After reading the data below, copy out every line that contains the word "from".

-- Data supplied follows --

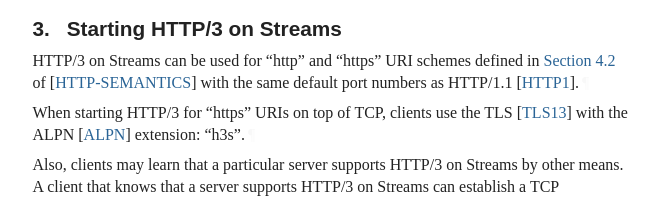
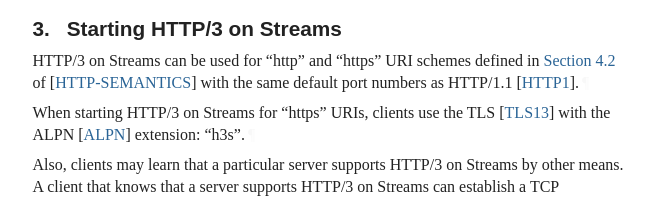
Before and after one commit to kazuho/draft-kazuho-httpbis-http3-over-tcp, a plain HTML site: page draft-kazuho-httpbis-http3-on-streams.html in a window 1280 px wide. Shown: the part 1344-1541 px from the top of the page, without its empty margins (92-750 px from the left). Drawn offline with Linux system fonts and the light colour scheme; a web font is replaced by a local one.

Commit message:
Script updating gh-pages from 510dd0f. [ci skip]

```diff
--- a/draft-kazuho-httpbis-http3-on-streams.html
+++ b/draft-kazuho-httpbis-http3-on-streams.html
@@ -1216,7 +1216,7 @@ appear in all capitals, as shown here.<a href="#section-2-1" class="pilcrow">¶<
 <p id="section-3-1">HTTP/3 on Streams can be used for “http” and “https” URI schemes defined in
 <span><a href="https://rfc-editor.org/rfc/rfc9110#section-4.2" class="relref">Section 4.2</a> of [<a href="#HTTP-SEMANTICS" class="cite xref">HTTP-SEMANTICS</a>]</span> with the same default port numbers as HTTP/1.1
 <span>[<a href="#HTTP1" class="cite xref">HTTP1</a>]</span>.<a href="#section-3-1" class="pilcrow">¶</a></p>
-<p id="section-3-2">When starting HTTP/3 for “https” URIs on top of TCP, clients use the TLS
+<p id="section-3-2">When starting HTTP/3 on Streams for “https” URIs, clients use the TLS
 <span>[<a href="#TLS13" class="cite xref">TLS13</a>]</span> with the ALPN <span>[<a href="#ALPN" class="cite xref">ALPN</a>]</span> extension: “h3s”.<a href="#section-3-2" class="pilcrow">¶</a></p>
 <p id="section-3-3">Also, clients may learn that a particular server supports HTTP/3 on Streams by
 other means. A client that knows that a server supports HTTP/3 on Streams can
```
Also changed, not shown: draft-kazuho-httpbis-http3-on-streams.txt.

-- Data supplied concluded --

• Completed task:
Before and after one commit to kazuho/draft-kazuho-httpbis-http3-over-tcp, a plain HTML site: page draft-kazuho-httpbis-http3-on-streams.html in a window 1280 px wide. Shown: the part 1344-1541 px from the top of the page, without its empty margins (92-750 px from the left). Drawn offline with Linux system fonts and the light colour scheme; a web font is replaced by a local one.
Script updating gh-pages from 510dd0f. [ci skip]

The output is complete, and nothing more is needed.